Self-reported Occupational Exposures Relevant for Cancer among 28,000 Offshore Oil Industry Workers Employed between 1965 and 1999

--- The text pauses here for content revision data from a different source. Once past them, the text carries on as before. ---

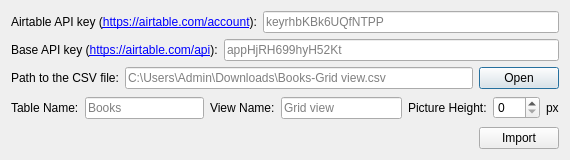
First picture: the form in import_from_airtable/importing.ui, repository BlueGreenMagick/Edit-Field-During-Review-Cloze, before the edit.
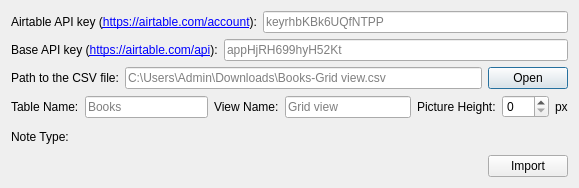
Second picture: the form after the edit.

Commit message: Add option to select note type instead of creating a new one

```diff
--- a/import_from_airtable/importing.ui
+++ b/import_from_airtable/importing.ui
@@ -6,8 +6,8 @@
    <rect>
     <x>0</x>
     <y>0</y>
-    <width>570</width>
-    <height>160</height>
+    <width>579</width>
+    <height>188</height>
    </rect>
   </property>
   <property name="windowTitle">
@@ -161,6 +161,40 @@
      </item>
     </layout>
    </item>
+   <item>
+    <layout class="QHBoxLayout" name="horizontalLayout">
+     <item>
+      <widget class="QLabel" name="label_8">
+       <property name="text">
+        <string>Note Type: </string>
+       </property>
+      </widget>
+     </item>
+     <item>
+      <widget class="QWidget" name="modelArea" native="true">
+       <property name="minimumSize">
+        <size>
+         <width>100</width>
+         <height>0</height>
+        </size>
+       </property>
+      </widget>
+     </item>
+     <item>
+      <spacer name="horizontalSpacer_2">
+       <property name="orientation">
+        <enum>Qt::Horizontal</enum>
+       </property>
+       <property name="sizeHint" stdset="0">
+        <size>
+         <width>40</width>
+         <height>20</height>
+        </size>
+       </property>
+      </spacer>
+     </item>
+    </layout>
+   </item>
    <item>
     <layout class="QHBoxLayout" name="horizontalLayout_3">
      <item>
```
The commit also changes 2 other files.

The objective of this study was to examine self-reported frequency of occupational exposure reported by 28,000 Norwegian offshore oil workers in a 1998 survey. Predictors of self-reported exposure frequency were identified to aid future refinements of an expert-based job-exposure-time matrix (JEM). The authors focused on reported frequencies for skin contact with oil and diesel, exposure to oil vapour from shaker, to exhaust fumes, vapour from mixing chemicals used for drilling, natural gas, chemicals used for water injection and processing, and to solvent vapour. Exposure frequency was reported by participants as the exposed proportion of the work shift, defined by six categories, in their current or last position offshore (between 1965 and 1999). Binary Poisson regression models with robust variance were used to examine the probabilities of reporting frequent exposure (?¼ vs. <¼ of work shift) according to main activity, time period, supervisory position, type of company, type of installation, work schedule, and education. Holding a non-supervisory position, working shifts, being employed in the early period of the offshore industry, and having only compulsory education increased the probability of reporting frequent exposure. The identified predictors and group-level patterns may aid future refinement of the JEM previously developed for the present cohort. Authors: Stenehjem JS, Friesen MC, Eggen T, Kjærheim K, Bråtveit M, Grimsrud TK. ;Full Source: Journal of Occupational & Environmental Hygiene. 2015 Feb 11:0. [Epub ahead of print] ;